A homeowner can hire a general contractor to oversee a home improvement project that involves multiple trades. A general contractor acts as project manager, providing access to the site, removing debris, coordinating work schedules, and performing some aspects of the work. Sometimes homeowners bypass the general contractor, and hire tradesmen themselves, including plumbers, electricians and roofers. Another strategy is to "do it yourself" (DIY). Several major retailers, such as Home Depot and Lowe's, specialize in selling materials and tools for DIY home improvement. These stores even host classes to educate customers how to do the work themselves.
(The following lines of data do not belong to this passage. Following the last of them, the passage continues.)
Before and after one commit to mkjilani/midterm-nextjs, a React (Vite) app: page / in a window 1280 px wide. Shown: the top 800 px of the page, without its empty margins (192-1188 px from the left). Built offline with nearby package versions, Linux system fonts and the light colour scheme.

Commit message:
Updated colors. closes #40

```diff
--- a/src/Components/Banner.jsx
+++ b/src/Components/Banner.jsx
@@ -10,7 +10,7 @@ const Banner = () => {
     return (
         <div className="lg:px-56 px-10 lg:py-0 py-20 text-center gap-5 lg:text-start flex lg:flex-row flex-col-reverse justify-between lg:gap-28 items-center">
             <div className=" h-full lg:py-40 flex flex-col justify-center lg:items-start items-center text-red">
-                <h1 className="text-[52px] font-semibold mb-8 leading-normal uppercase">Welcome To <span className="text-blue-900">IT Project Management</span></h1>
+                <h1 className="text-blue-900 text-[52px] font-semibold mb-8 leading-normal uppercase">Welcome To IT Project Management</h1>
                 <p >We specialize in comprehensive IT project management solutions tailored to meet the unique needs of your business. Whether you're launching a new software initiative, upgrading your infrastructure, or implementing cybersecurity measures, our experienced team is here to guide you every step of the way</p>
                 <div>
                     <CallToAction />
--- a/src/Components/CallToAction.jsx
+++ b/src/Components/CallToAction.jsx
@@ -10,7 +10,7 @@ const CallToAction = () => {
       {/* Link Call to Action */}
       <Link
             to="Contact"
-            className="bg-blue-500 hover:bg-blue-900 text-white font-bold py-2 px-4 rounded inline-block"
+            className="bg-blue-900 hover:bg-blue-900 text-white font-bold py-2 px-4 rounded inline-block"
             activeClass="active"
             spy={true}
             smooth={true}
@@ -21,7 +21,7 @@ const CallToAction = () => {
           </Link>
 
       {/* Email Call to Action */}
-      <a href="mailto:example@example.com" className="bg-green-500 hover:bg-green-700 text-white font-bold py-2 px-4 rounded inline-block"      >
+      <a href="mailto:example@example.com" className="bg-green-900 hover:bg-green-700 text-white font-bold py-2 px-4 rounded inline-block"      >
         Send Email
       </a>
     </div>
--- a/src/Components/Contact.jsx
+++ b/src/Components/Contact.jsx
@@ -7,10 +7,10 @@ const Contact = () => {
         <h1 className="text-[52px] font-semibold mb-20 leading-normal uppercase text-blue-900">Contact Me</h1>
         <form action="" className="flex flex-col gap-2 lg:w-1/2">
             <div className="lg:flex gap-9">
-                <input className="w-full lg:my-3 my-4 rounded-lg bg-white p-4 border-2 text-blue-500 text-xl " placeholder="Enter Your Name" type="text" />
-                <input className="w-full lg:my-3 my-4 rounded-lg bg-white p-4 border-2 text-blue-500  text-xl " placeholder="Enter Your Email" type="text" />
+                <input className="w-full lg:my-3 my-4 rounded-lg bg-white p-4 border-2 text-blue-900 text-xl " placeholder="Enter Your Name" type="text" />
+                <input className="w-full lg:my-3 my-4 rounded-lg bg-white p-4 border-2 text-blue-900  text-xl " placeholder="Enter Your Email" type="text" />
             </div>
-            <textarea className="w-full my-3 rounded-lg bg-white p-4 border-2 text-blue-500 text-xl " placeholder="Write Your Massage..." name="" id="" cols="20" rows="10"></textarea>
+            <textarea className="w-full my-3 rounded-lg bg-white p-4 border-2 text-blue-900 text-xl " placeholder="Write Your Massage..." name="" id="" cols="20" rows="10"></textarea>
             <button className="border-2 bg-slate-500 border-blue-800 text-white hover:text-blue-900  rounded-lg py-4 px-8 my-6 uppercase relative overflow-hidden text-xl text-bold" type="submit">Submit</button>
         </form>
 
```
A window is an opening in the wall of a building that allows light and air to enter a room and people to see out. At previous times in history they were merely small oval or square holes in the walls. They are usually glass or a strong, transparent plastic. The word was first recorded in the early 13th century, and originally referred to an unglazed hole in a roof. Evidence of glass window panes in Italy dates back nearly 3000 years.
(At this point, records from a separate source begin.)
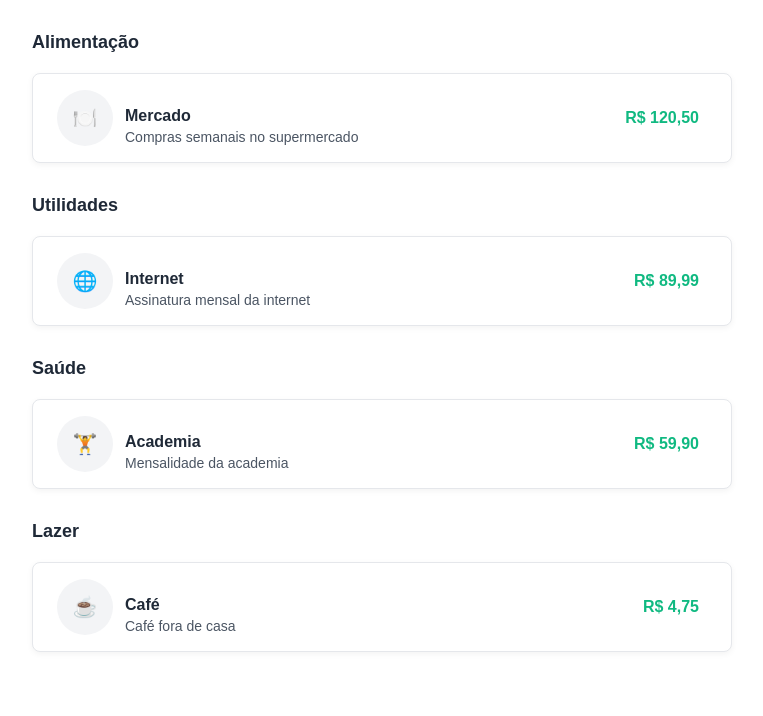
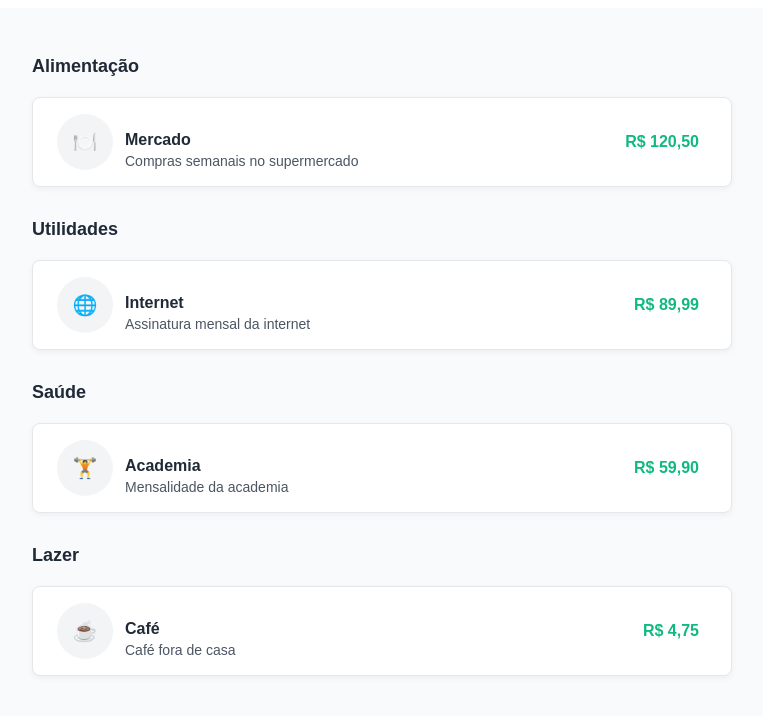
Before and after one commit to flaviane-lima/myfinance, a Next.js app: page /dashboard/expenseList in a window 1280 px wide. Shown: the top 716 px of the page, without its empty margins (258-1021 px from the left). Built offline with nearby package versions, Linux system fonts and the light colour scheme.

Commit message:
adicionar fundo na página para melhor contraste visual

```diff
--- a/src/app/dashboard/expenseList/page.tsx
+++ b/src/app/dashboard/expenseList/page.tsx
@@ -1,12 +1,20 @@
-
+'use client'
 
 import ExpenseList from "../../components/ExpenseList";
+import styled from "styled-components";
+
+const PageContainer = styled.div`
+  background-color: #f9fafb; // ✅ Cinza bem clarinho
+  min-height: 100vh; // ✅ Garante que ocupa toda a altura da tela
+  padding: 1rem 0; // ✅ Adiciona um pouco de espaço vertical
+`
 
 export default function List() {
 
     return(
-        <div>
+        <PageContainer>
             <ExpenseList />
-        </div>
+        </PageContainer>
+
     )
 }
```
Various types of windows were invented that allowed light but not weather to pass into a building: mullioned glass windows, paper windows, and plates of thinly sliced marble. In England, glass became common in the windows of ordinary homes only in the early 17th century. Modern-style floor-to-ceiling windows became possible only after the industrial glass making process was perfected. Modern windows are customarily large rectangles or squares with glass surfaces. Churches traditionally have stained glass windows.
Beaumont House was constructed on land initially owned by Sir Samuel Davenport, a wealthy Adelaide landlord. Following Short's move back to England, Davenport purchased the house—the second of five eventual owners. Following three sales between 1907 and 1911, the house was then transferred to the National Trust of South Australia in 1968.
Originally a five-bedroom residence, the Beaumont House estate has been expanded greatly. Most of the structural expansion took place between 1907 and 1911, when Maj. Vincent owned it; it has not been expanded or notably altered at all since being donated to the National Trust.